It’s been a while.
I’ve been away. Thinking. Getting counselling. Reading books and columns by authors on topica around growth, development, change, behaviour, abuse, parenting, bravery, and shame.
Lots of reading. Trying to reevaluate my priorities and needs while I have the luxury (of time) to do so.
These last four months have been perhaps some of the best four months in the last decade of my life, because they’ve granted me the time and space to pause, reflect, and think. To engage in the Socratic method. And the entire time I’ve been supported emotionally and socially by my amazing partner.
A few months ago I started a sub-diary here, taxonomically speaking, to monitor my alcohol intake. Unlike my daily beard photo (see my instagram feed for more on this), the amount of time and energy required to produce a daily update was more than I could commit to.
But it also raised a point of concern somewhere in the dusty halls of my brain: if I have to keep a daily written log of my alcohol intake, surely that can’t be a good sign?
And I don’t think it was. But it led to a good outcome. But before I explain further, we need to time travel nine years into the past.
A little under a decade ago I received my MA in Communication/Publishing/Some Wierd Mishmash of Stuff from the University of Sydney.
Upon doing so, I found myself applying for a random TAFE course, and subsequently a graduate diploma in Business Management at the now defuncy Sydney Business Institute.
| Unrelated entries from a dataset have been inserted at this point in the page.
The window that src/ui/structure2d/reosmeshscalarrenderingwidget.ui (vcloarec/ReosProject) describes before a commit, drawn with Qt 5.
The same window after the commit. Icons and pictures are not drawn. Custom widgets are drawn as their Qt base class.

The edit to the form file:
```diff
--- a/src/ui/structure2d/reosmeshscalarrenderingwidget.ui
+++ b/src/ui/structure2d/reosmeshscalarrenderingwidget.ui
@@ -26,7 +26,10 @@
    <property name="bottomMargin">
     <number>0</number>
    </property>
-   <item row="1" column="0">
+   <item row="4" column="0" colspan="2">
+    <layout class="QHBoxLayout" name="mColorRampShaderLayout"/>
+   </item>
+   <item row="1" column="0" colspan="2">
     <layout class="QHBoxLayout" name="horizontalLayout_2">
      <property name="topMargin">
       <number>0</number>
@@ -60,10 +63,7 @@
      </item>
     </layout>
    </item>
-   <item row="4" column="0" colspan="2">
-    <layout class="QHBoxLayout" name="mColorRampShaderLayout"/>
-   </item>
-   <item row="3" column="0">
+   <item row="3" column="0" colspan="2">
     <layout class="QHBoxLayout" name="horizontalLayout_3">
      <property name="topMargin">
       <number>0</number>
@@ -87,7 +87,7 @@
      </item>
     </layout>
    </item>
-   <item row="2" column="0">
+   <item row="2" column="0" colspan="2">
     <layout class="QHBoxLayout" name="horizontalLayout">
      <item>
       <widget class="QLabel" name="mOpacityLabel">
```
During this time I met a woman who I began dating and (depending on who you ask based on acceptence of traditions) became engaged to. (In Russia an engagement ring and its associated baggage is not the standard approach; rather – two people simply agree to get married.)
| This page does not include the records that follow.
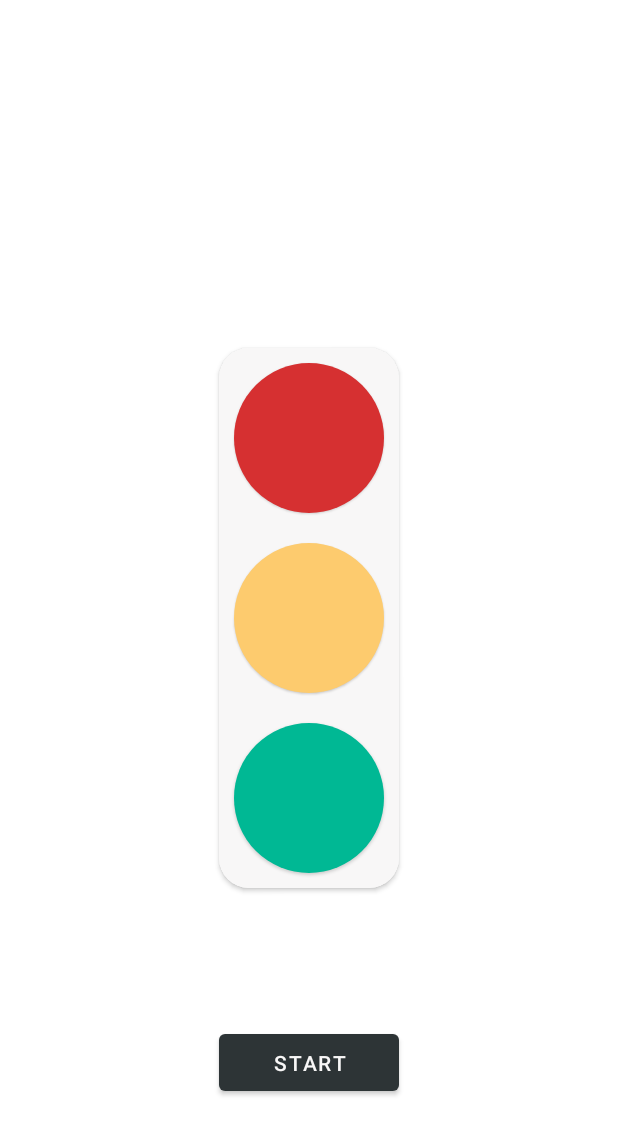
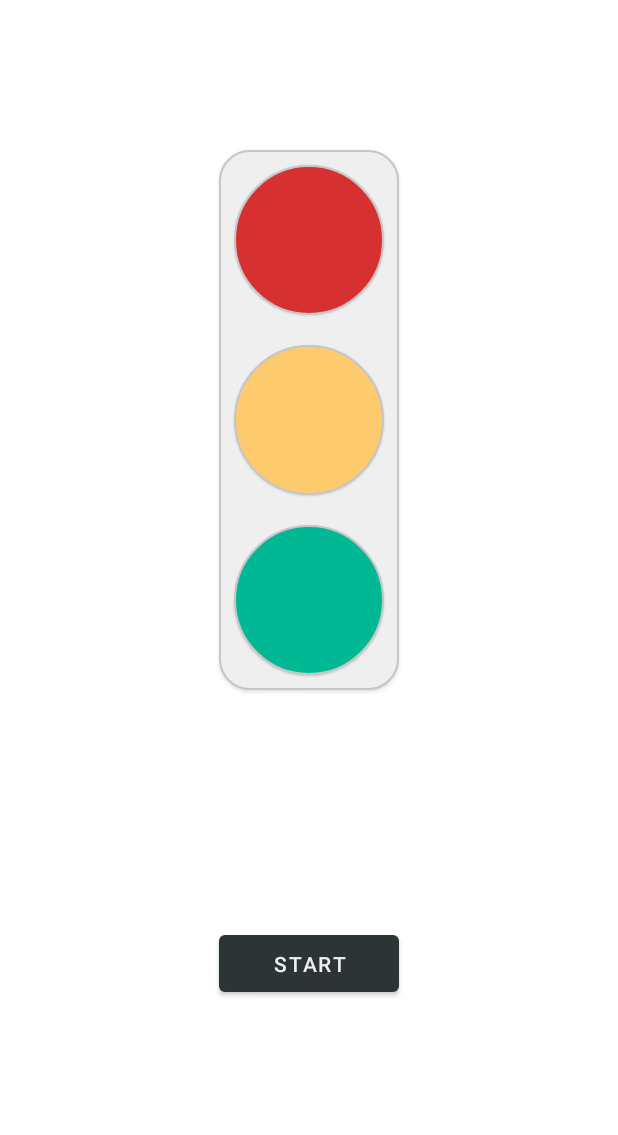
Before and after one commit to AlexandrKiss/Traffic-Lights, an Android app: the layout activity_main.xml on its own in the app's theme, with its tools: preview values and no code run, on a phone screen of 412 x 824 dp. Shown: the top 1135 px of the screen. Run offline under Robolectric (Android 15) with nearby library versions, the phone set to English and light mode, and no system bars.

Commit message:
- fix bug with coroutines and dialog - corrected colors

```diff
--- a/app/src/main/res/drawable/rect_green.xml
+++ b/app/src/main/res/drawable/rect_green.xml
@@ -4,6 +4,8 @@
     <item>
         <shape android:shape="oval">
             <solid android:color="@color/MINT_LEAF"/>
+            <stroke android:width="1dp"
+                android:color="@color/dark_gray" />
         </shape>
     </item>
 </selector>
--- a/app/src/main/res/drawable/rect_green_light.xml
+++ b/app/src/main/res/drawable/rect_green_light.xml
@@ -4,6 +4,8 @@
     <item>
         <shape android:shape="oval">
             <solid android:color="@color/LIGHT_GREENISH_BLUE"/>
+            <stroke android:width="1dp"
+                android:color="@color/dark_gray" />
         </shape>
     </item>
 </selector>
--- a/app/src/main/res/drawable/rect_red.xml
+++ b/app/src/main/res/drawable/rect_red.xml
@@ -4,6 +4,8 @@
     <item>
         <shape android:shape="oval">
             <solid android:color="@color/CHI_GONG"/>
+            <stroke android:width="1dp"
+                android:color="@color/dark_gray" />
         </shape>
     </item>
 </selector>
--- a/app/src/main/res/drawable/rect_red_light.xml
+++ b/app/src/main/res/drawable/rect_red_light.xml
@@ -4,6 +4,8 @@
     <item>
         <shape android:shape="oval">
             <solid android:color="@color/PINK_GLAMOUR"/>
+            <stroke android:width="1dp"
+                android:color="@color/dark_gray" />
         </shape>
     </item>
 </selector>
--- a/app/src/main/res/drawable/rect_yellow.xml
+++ b/app/src/main/res/drawable/rect_yellow.xml
@@ -4,6 +4,8 @@
     <item>
         <shape android:shape="oval">
             <solid android:color="@color/BRIGHT_YARROW"/>
+            <stroke android:width="1dp"
+                android:color="@color/dark_gray" />
         </shape>
     </item>
 </selector>
--- a/app/src/main/res/drawable/rect_yellow_light.xml
+++ b/app/src/main/res/drawable/rect_yellow_light.xml
@@ -4,6 +4,8 @@
     <item>
         <shape android:shape="oval">
             <solid android:color="@color/SOUR_LEMON"/>
+            <stroke android:width="1dp"
+                android:color="@color/dark_gray" />
         </shape>
     </item>
 </selector>
--- /dev/null
+++ b/app/src/main/res/drawable/traffic_lights.xml
@@ -0,0 +1,8 @@
+<?xml version="1.0" encoding="utf-8"?>
+<shape xmlns:android="http://schemas.android.com/apk/res/android" >
+    <solid android:color="@color/gray" />
+    <corners android:topLeftRadius="20dp" android:bottomLeftRadius="20dp"
+        android:topRightRadius="20dp" android:bottomRightRadius="20dp"/>
+    <stroke android:width="1dp"
+        android:color="@color/dark_gray" />
+</shape>
--- a/app/src/main/res/layout/activity_main.xml
+++ b/app/src/main/res/layout/activity_main.xml
@@ -6,21 +6,17 @@
     android:layout_height="match_parent"
     tools:context=".MainActivity">
 
-    <androidx.cardview.widget.CardView
-        android:id="@+id/cardView"
+    <LinearLayout
+        android:id="@+id/frameLayout"
         android:layout_width="120dp"
         android:layout_height="360dp"
-        app:cardCornerRadius="20dp"
-        app:layout_constraintBottom_toBottomOf="parent"
+        android:layout_marginTop="100dp"
+        android:background="@drawable/traffic_lights"
+        android:orientation="vertical"
+        android:elevation="@dimen/cardview_default_radius"
         app:layout_constraintEnd_toEndOf="parent"
         app:layout_constraintStart_toStartOf="parent"
         app:layout_constraintTop_toTopOf="parent">
-
-        <LinearLayout
-            android:layout_width="match_parent"
-            android:layout_height="match_parent"
-            android:background="@color/gray"
-            android:orientation="vertical">
 
         <FrameLayout
             android:layout_width="match_parent"
@@ -30,8 +26,8 @@
                 android:id="@+id/rect_red_glow"
                 android:layout_width="120dp"
                 android:layout_height="120dp"
-                    android:visibility="gone"
-                    android:background="@drawable/rect_red_glow" />
+                android:background="@drawable/rect_red_glow"
+                android:visibility="gone" />
 
             <View
                 android:id="@+id/rect_red"
@@ -51,8 +47,8 @@
                 android:id="@+id/rect_yellow_glow"
                 android:layout_width="120dp"
                 android:layout_height="120dp"
-                    android:visibility="gone"
-                    android:background="@drawable/rect_yellow_glow" />
+                android:background="@drawable/rect_yellow_glow"
+                android:visibility="gone" />
 
             <View
                 android:id="@+id/rect_yellow"
@@ -72,8 +68,8 @@
                 android:id="@+id/rect_green_glow"
                 android:layout_width="120dp"
                 android:layout_height="120dp"
-                    android:visibility="gone"
-                    android:background="@drawable/rect_green_glow" />
+                android:background="@drawable/rect_green_glow"
+                android:visibility="gone" />
 
             <View
                 android:id="@+id/rect_green"
@@ -85,7 +81,6 @@
                 android:elevation="@dimen/cardview_compat_inset_shadow" />
         </FrameLayout>
     </LinearLayout>
-    </androidx.cardview.widget.CardView>
 
     <Button
         android:id="@+id/button"
@@ -95,5 +90,5 @@
         app:layout_constraintBottom_toBottomOf="parent"
         app:layout_constraintEnd_toEndOf="parent"
         app:layout_constraintStart_toStartOf="parent"
-        app:layout_constraintTop_toBottomOf="@+id/cardView" />
+        app:layout_constraintTop_toBottomOf="@+id/frameLayout" />
 </androidx.constraintlayout.widget.ConstraintLayout>
--- a/app/src/main/res/values/colors.xml
+++ b/app/src/main/res/values/colors.xml
@@ -8,11 +8,12 @@
     <color name="black">#FF000000</color>
     <color name="white">#FFFFFFFF</color>
 
-    <color name="gray">#F8F7F7</color>
-    <color name="LIGHT_GREENISH_BLUE">#55efc4</color>
+    <color name="gray">#EFEFEF</color>
+    <color name="dark_gray">#C6C6C6</color>
+    <color name="LIGHT_GREENISH_BLUE">#B1E1D4</color>
     <color name="MINT_LEAF">#00b894</color>
-    <color name="SOUR_LEMON">#ffeaa7</color>
+    <color name="SOUR_LEMON">#F8F0D6</color>
     <color name="BRIGHT_YARROW">#fdcb6e</color>
-    <color name="PINK_GLAMOUR">#ff7675</color>
+    <color name="PINK_GLAMOUR">#FBBBBB</color>
     <color name="CHI_GONG">#d63031</color>
 </resources>
--- a/app/src/main/res/values/strings.xml
+++ b/app/src/main/res/values/strings.xml
@@ -1,3 +1,4 @@
 <resources>
     <string name="app_name">Traffic Lights</string>
+    <string name="title"></string>
 </resources>
```
Also changed, not shown: app/src/main/java/ua/kiss/trafficlights/MainActivity.kt (+8 -23 lines), app/src/main/java/ua/kiss/trafficlights/MainActivityViewModel.kt (+29 -12 lines), app/src/main/java/ua/kiss/trafficlights/QuestionDialogFragment.kt (added, +37 -0 lines), gradle/wrapper/gradle-wrapper.properties. Lines whose indentation alone changed are shown as unchanged.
The relationship ultimately broke down, due to me finally leaving my partner, due to her verbally and emotionally abusive behaviour (though at the time I would not have known to call it that, and would have simply called her “controlling”).
This had some very severe and long-lasting repercussions on my overall well-being. This includes a drinking habit that, while by no means is severe, is consistent.
I wasn’t the biggest drinker before meeting my (now) ex. Certainly, as someone who had spent nearly a decade in the univetsity system, I was accustomed to the parties and alcohol consumption that went with them.
But never would I have called my intake consistent.
In the aftermath of the relationship’s collapse and the six months of legal insanity that followed (which I will never understand), I went on something of a small bender.
Eventually, in the wake of an excellent level of therapy from a terrific psychologist, my anxieties and depression calmed and I no longer found myself self-medicating.
I still enjoyed a good “tipple” as they say here in Kangaroostan. And hardly a day has passed since then when I have not had at least *a* drink. As one friend pointed out: she did not know anyone else who was such a consistent drinker.
Time travelling back to now – the last four months have provided the time and space necessary to look back on the past, think about the present, and wonder about the future.
We’d like to start a family. Buy a place somewhere. Have enough room for all our books and computers and toys. And to raise kids that we hope to try and have be good humans requires us to first and foremost be the kind of people that we feel comfortable having our kids learn from.
Also: I am on a pretty serious dosage of anti-depressants (75mg of Cymbalta per day). And alcohol can obviously interfere with the effectivity of anti-depressants.
Therefore, barring a particular special occasion now and then, we’ve decided it is best to cut my consumption of alcohol down to zero.
As we have identified that my depression and anxiety were genetically inherited from my mother, the sanest and most intelligent approach, in light of all these factors and issues, is to simply bring alcohol consumption to a complete halt (barring, as I mentioned, special occasions).
And you know what?
I like it. This decision feels *right*.